A great rifle sling works when you hardly know it’s there. It takes the load off carrying a rifle for mile after mile, keeping your arm and shoulder muscles fresh for when it’s time to take a shot. But it also does a lot more, like help you lock your arm into position for a solid shooting stance, and smooth out your movements as you shift from a carrying to a shooting position with minimal chance of snagging on other gear. When looking for a rifle sling, think about how much you walk with your rifle, and whether or not you’ll use the sling to help support the rifle in standing and kneeling positions. And then think about these three other factors when choosing a rifle sling.
This carrying strap has a thick cushion at the shoulder for comfort. VTAC
Adjustability is king when it comes to selecting a rifle sling. You’ll want to be able to use the sling whether you’re out in short-sleeve weather or bundled up in layers of fleece, and it’s handy to be able to tighten or loosen a sling in a variety of carrying conditions and styles. The best rifle slings adjust at both ends, and it is designed to let you make the adjustments with one hand, all the better.
The oversized connectors on this product make it easy to attach. CVLIFE
A sling’s convenience can’t come at the expense of comfort. Thin, narrow slings might be lightweight and unobtrusive, but they will dig into your neck over the long haul. There’s nothing wrong with a lightly padded sling, just make sure there’s enough cushioning material to suit the way you like to carry your rifle. Slings with a little stretch have enough give to make them super comfortable to carry mile after mile.
This product comes with quick-release attachments and mounts. EZshoot

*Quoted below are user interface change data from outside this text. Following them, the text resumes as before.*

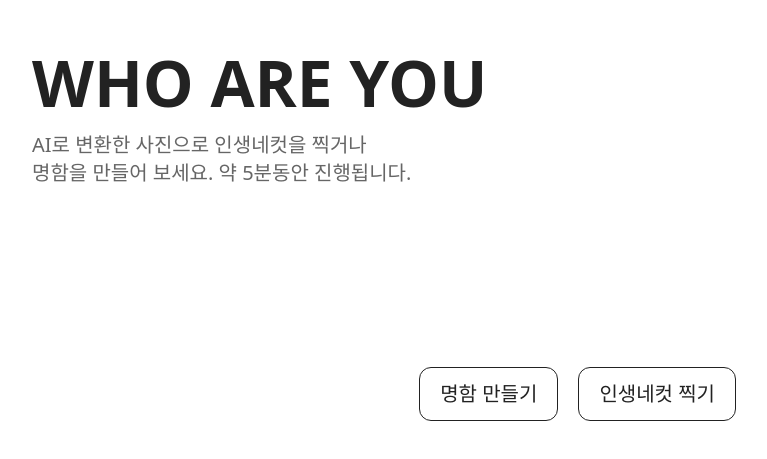
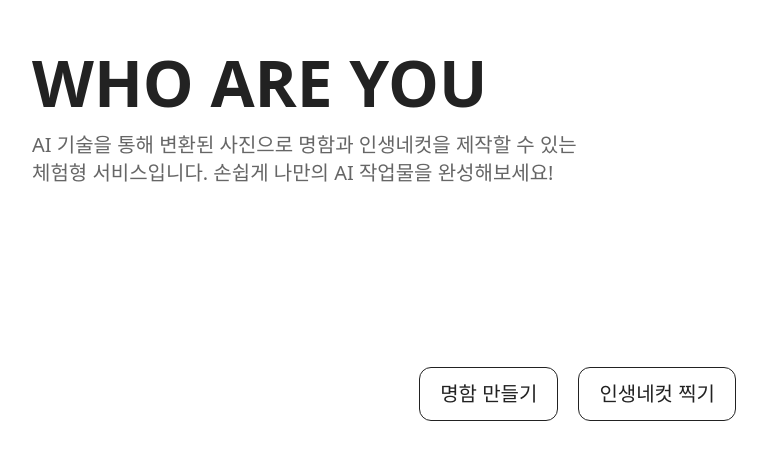
Before and after one commit to themoment-team/who-are-you-client-v2, a React (Vite) app: page / in a window 1280 px wide. Shown: the part 137-596 px from the top of the page, without its empty margins (256-1023 px from the left). Built offline with nearby package versions, Linux system fonts and the light colour scheme; a web font is replaced by a local one.

Commit message:
fix: 섹션 설명 텍스트 수정

```diff
--- a/src/pageContainer/StartPage/index.tsx
+++ b/src/pageContainer/StartPage/index.tsx
@@ -22,9 +22,9 @@ const StartPage = ({ setStep, setCardType }: StartPageProps) => {
       <div className="flex flex-col gap-4">
         <h1 className="text-[4rem]/[4rem] font-black text-[#222]">WHO ARE YOU</h1>
         <p className="text-[1.25rem]/[1.75rem] font-medium text-[#666]">
-          AI로 변환한 사진으로 인생네컷을 찍거나
+          AI 기술을 통해 변환된 사진으로 명함과 인생네컷을 제작할 수 있는
           <br />
-          명함을 만들어 보세요. 약 5분동안 진행됩니다.
+          체험형 서비스입니다. 손쉽게 나만의 AI 작업물을 완성해보세요!
         </p>
       </div>
 
```
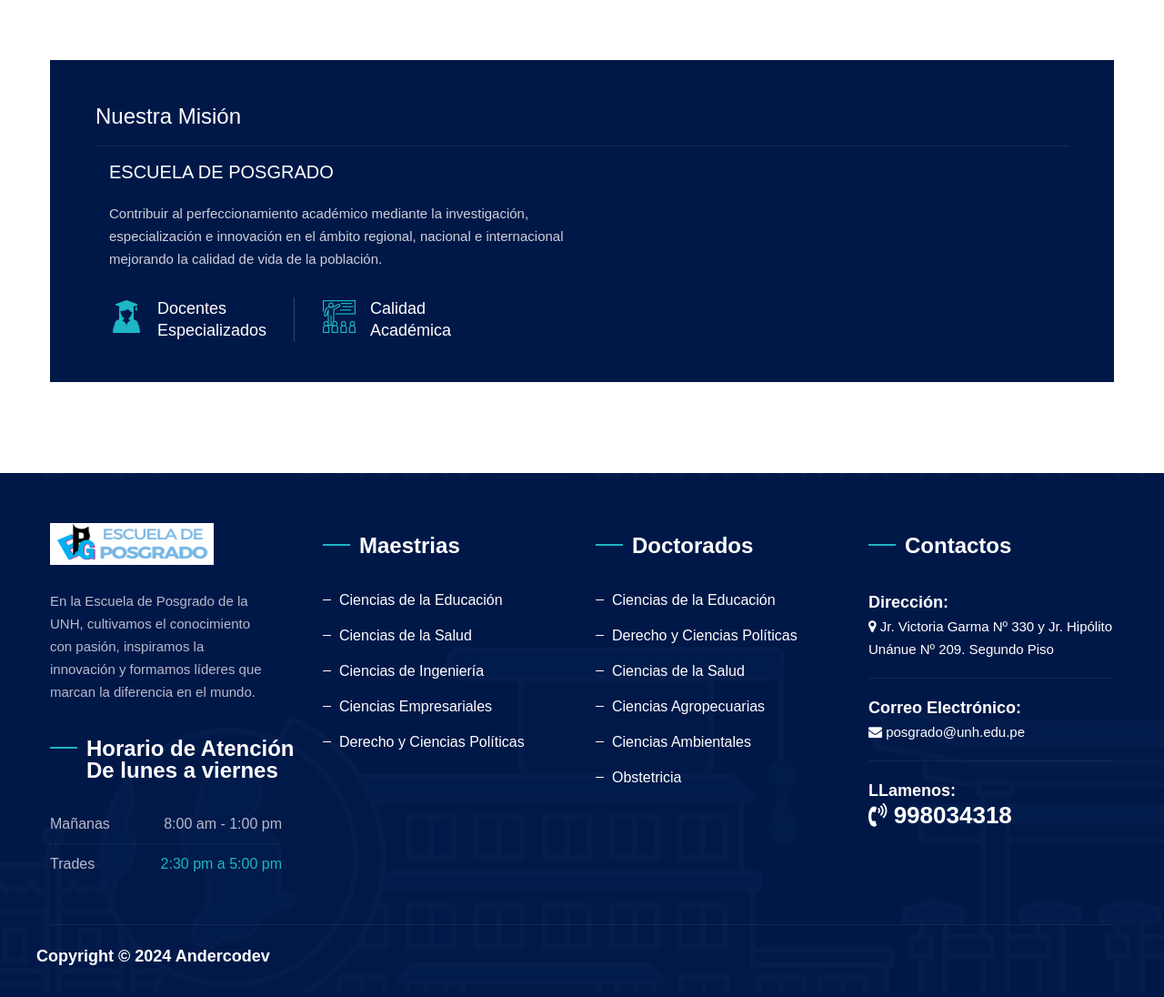
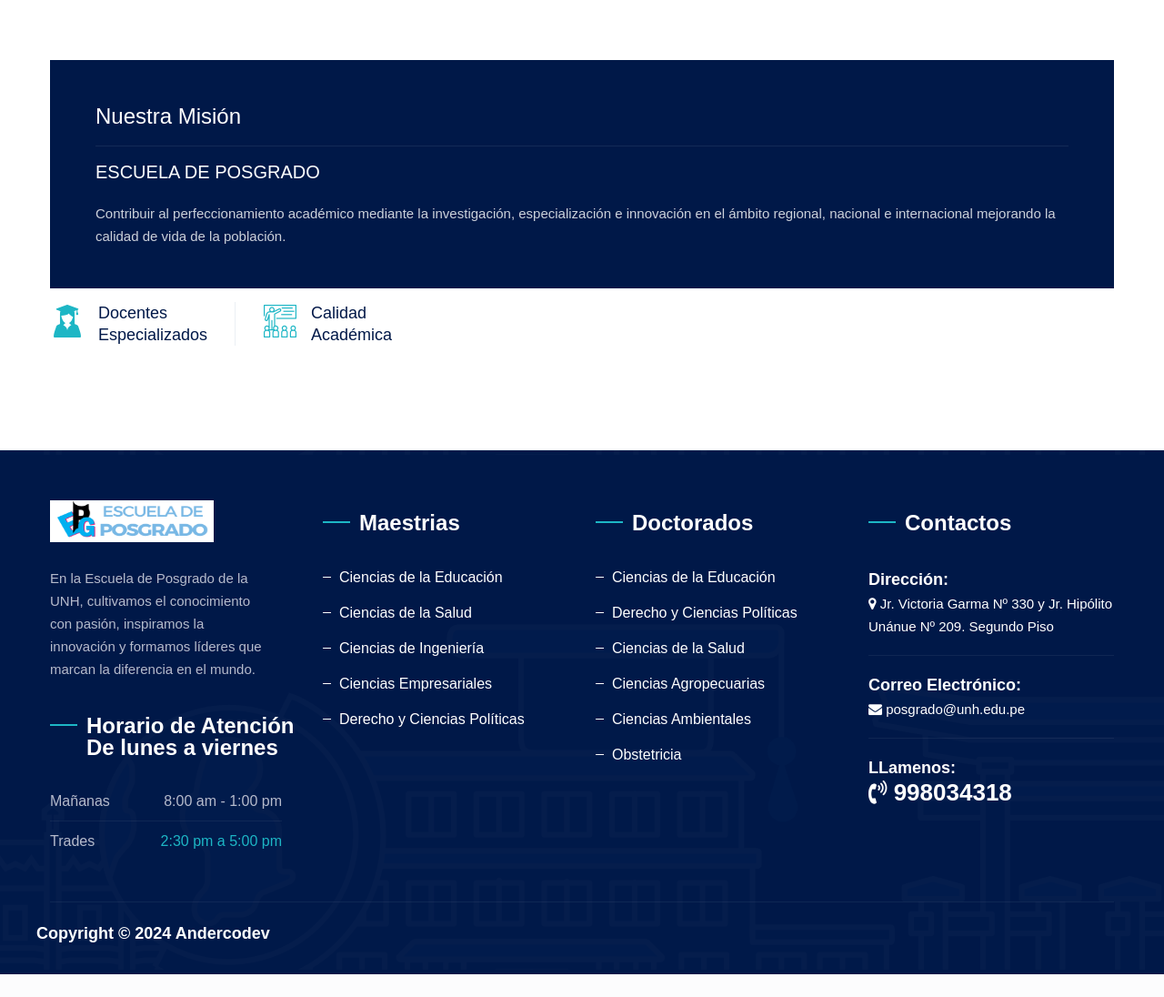
Before and after one commit to logan20andy/posgrado-unh, a PHP site: page /presentacion.php in a window 1280 px wide; the page is wider, and only the part inside the window is pictured. Shown: the part 1018-2114 px from the top of that part at 91% size. After the commit the page ends 2089 px from the top of that part, so only its background shows below. Run offline with PHP 8.4, Linux system fonts and the light colour scheme; some web fonts are replaced.

Commit message:
cambios depresnetacion al inicio

```diff
--- a/presentacion.php
+++ b/presentacion.php
@@ -86,8 +86,8 @@ include 'header.php';
                         </div>
                     </div>
                 </div><!-- row end -->
-                <div class="row">
-                    <div class="col-md-12">
+                <div class="row no-gutters">
+                    <div class="col-lg-12">
                         <div class="ttm-bg ttm-col-bgcolor-yes ttm-bgcolor-darkgrey p-50 pt-45 pb-30 res-991-pl-15 res-991-pr-15">
                             <div class="ttm-col-wrapper-bg-layer ttm-bg-layer"></div>
                             <div class="layer-content">
@@ -95,12 +95,15 @@ include 'header.php';
                                 <div class="mt-15 mb-15">
                                     <span class="ttm-horizontal_sep"></span>
                                 </div>
-                                <div class="col-md-6">
                                 <h5 class="font-weight-normal mb-20">ESCUELA DE POSGRADO</h5>
                                 <p>Contribuir al perfeccionamiento académico mediante la investigación, especialización e innovación en el ámbito regional, nacional e internacional me­jorando la calidad de vida de la población.</p>
                             </div>
-                                <div class="col-md-6">
+                        </div>
+                    </div>
+                    <div class="col-lg-6">
+                        <!-- col-bg-img-three -->
                         <div class="d-sm-flex">
+                            <!-- featured-icon-box -->
                             <div class="featured-icon-box icon-align-before-title">
                                 <div class="featured-icon">
                                     <div class="ttm-icon ttm-icon_element-onlytxt ttm-icon_element-color-skincolor ttm-icon_element-size-md">
@@ -110,7 +113,8 @@ include 'header.php';
                                 <div class="featured-title">
                                     <h3 class="fs-18 font-weight-normal">Docentes <br> Especializados</h3>
                                 </div>
-                                        </div>
+                            </div><!-- featured-icon-box end-->
+                            <!-- featured-icon-box -->
                             <div class="featured-icon-box icon-align-before-title pl-30 ml-30 border-left res-575-ml-0 res-575-pl-0">
                                 <div class="featured-icon">
                                     <div class="ttm-icon ttm-icon_element-onlytxt ttm-icon_element-color-skincolor ttm-icon_element-size-md">
@@ -120,10 +124,7 @@ include 'header.php';
                                 <div class="featured-title">
                                     <h3 class="fs-18 font-weight-normal">Calidad <br> Académica</h3>
                                 </div>
-                                        </div>
-                                    </div>
-                                </div>
-                            </div>
+                            </div><!-- featured-icon-box end-->
                         </div>
                     </div>
                 </div>
```
Lines whose indentation alone changed are shown as unchanged.
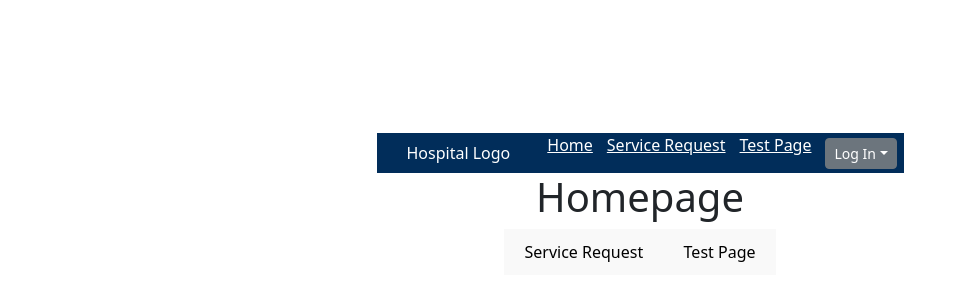
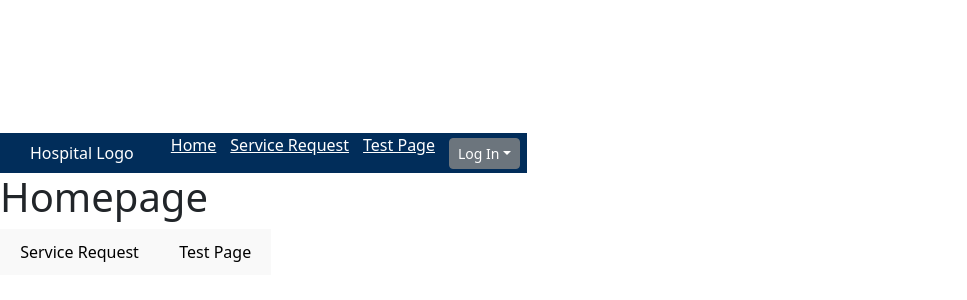
Before and after one commit to Landaman/softeng-framework-mqp, a React (Vite) app in the folder apps/frontend/: page / in a window 1280 px wide. Shown: the part 196-496 px from the top of the page, without its empty margins (0-967 px from the left). Built offline with nearby package versions, Linux system fonts and the light colour scheme.

Commit message:
Fixed an issue where refresh tokens would be missing in some cases

```diff
--- a/apps/frontend/src/App.tsx
+++ b/apps/frontend/src/App.tsx
@@ -1,5 +1,4 @@
 import React from "react";
-import "./App.css";
 import {
   createBrowserRouter,
   RouterProvider,
@@ -76,9 +75,10 @@ function App() {
         authorizationParams={{
           redirect_uri: window.location.origin,
           audience: "/api",
+          scope: "openid profile email offline_access",
         }}
       >
-        <div className={"main"}>
+        <div className="w-100 h-100">
           <NavBar />
           <Outlet />
         </div>
```
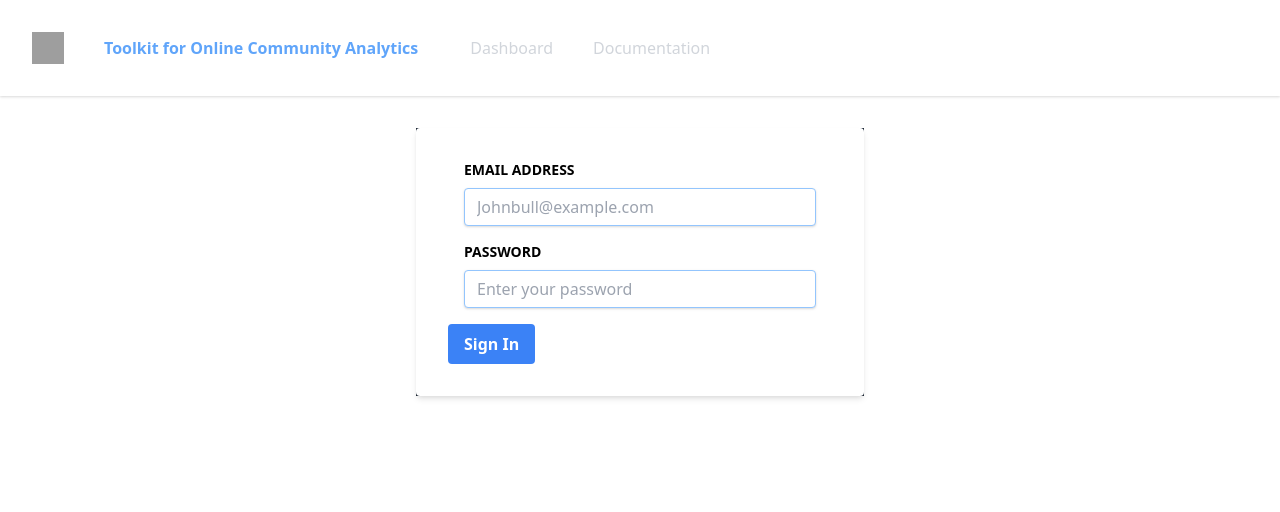
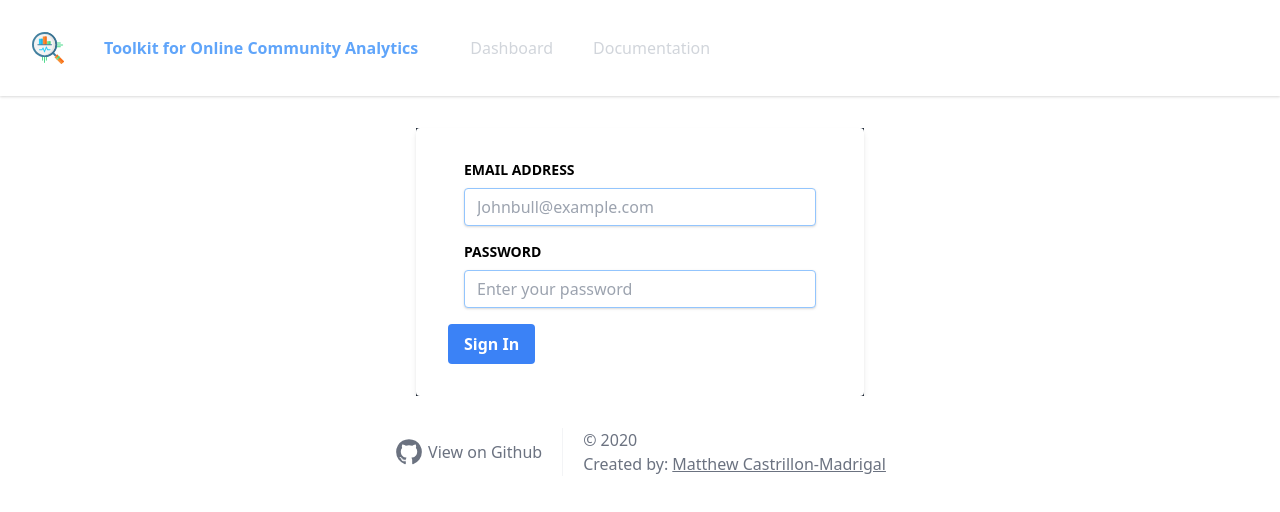
Before and after one commit to matthewcm/TOCA-FE, a React (Create React App) app: page / in a window 1280 px wide. Shown: the top 512 px of the page. Built offline with nearby package versions, Linux system fonts and the light colour scheme; grey boxes are pictures that could not be loaded.

Commit message:
Footer Component

```diff
--- a/package.json
+++ b/package.json
@@ -14,7 +14,6 @@
     "react-dom": "^17.0.1",
     "react-router-dom": "^5.2.0",
     "react-redux": "^7.2.2",
-
     "react-scripts": "4.0.1",
     "web-vitals": "^0.2.4"
   },
--- a/src/App.js
+++ b/src/App.js
@@ -1,5 +1,6 @@
 import React from 'react'
 import Navbar from "./components/Header";
+import Footer from "./components/Footer"
 
 import {
     BrowserRouter as Router,
@@ -45,7 +46,7 @@ function App() {
                     <Redirect to="/>" />
                 </Switch>
             </div>
-
+            <Footer/>
 
         </Router>
     );
--- /dev/null
+++ b/src/components/Footer.jsx
@@ -0,0 +1,39 @@
+import React from 'react'
+
+const Footer = () => (
+
+    <footer
+        className="m-auto justify-center flex px-3 py-8 bg-white dark:bg-gray-800 text-2 text-gray-500 dark:text-gray-200 transition-colors duration-200">
+        <div className="flex flex-col justify-center">
+            <div className="mt-4 md:mt-0 flex flex-col md:flex-row">
+                <div className="md:pr-5 mt-4 md:mt-0 flex items-center align-middle justify-center md:border-r border-gray-100">
+                    <a className="flex text-center align-middle content-center hover:text-primary-gray-20" href="https://github.com/matthewcm/toca-fe">
+                        <svg xmlns="http://www.w3.org/2000/svg" width="30" height="30" fill="currentColor"
+                             className="text-xl hover:text-gray-800 dark:hover:text-white transition-colors duration-200"
+                             viewBox="0 0 1792 1792">
+                            <path
+                                d="M896 128q209 0 385.5 103t279.5 279.5 103 385.5q0 251-146.5 451.5t-378.5 277.5q-27 5-40-7t-13-30q0-3 .5-76.5t.5-134.5q0-97-52-142 57-6 102.5-18t94-39 81-66.5 53-105 20.5-150.5q0-119-79-206 37-91-8-204-28-9-81 11t-92 44l-38 24q-93-26-192-26t-192 26q-16-11-42.5-27t-83.5-38.5-85-13.5q-45 113-8 204-79 87-79 206 0 85 20.5 150t52.5 105 80.5 67 94 39 102.5 18q-39 36-49 103-21 10-45 15t-57 5-65.5-21.5-55.5-62.5q-19-32-48.5-52t-49.5-24l-20-3q-21 0-29 4.5t-5 11.5 9 14 13 12l7 5q22 10 43.5 38t31.5 51l10 23q13 38 44 61.5t67 30 69.5 7 55.5-3.5l23-4q0 38 .5 88.5t.5 54.5q0 18-13 30t-40 7q-232-77-378.5-277.5t-146.5-451.5q0-209 103-385.5t279.5-279.5 385.5-103zm-477 1103q3-7-7-12-10-3-13 2-3 7 7 12 9 6 13-2zm31 34q7-5-2-16-10-9-16-3-7 5 2 16 10 10 16 3zm30 45q9-7 0-19-8-13-17-6-9 5 0 18t17 7zm42 42q8-8-4-19-12-12-20-3-9 8 4 19 12 12 20 3zm57 25q3-11-13-16-15-4-19 7t13 15q15 6 19-6zm63 5q0-13-17-11-16 0-16 11 0 13 17 11 16 0 16-11zm58-10q-2-11-18-9-16 3-14 15t18 8 14-14z">
+                            </path>
+                        </svg>
+                        <span className=" align-middle ml-1 hover:text-primary-gray-20 content-center text-center" >
+                        View on Github
+                    </span>
+                    </a>
+                </div>
+                <div className="mt-7 md:mt-0 flex flex-col items-center justify-center md:items-start md:pl-5">
+                <span className="">
+                    © 2020
+                </span>
+                    <span className="mt-7 md:mt-0">
+                    Created by:
+                    <span className="ml-1 underline hover:text-primary-gray-20" >
+                       Matthew Castrillon-Madrigal
+                    </span>
+                </span>
+                </div>
+            </div>
+        </div>
+    </footer>
+)
+
+export default Footer
```
Also changed, not shown: public/stat.svg (added), 1 other file (tests, documents, lock files or other folders).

Slings typically attach to a rifle via sling swivels, and there are varying designs for different types of rifles. Make sure you buy a sling that matches the mounting system on your rifle or be prepared to add after-market mounting studs or swivels.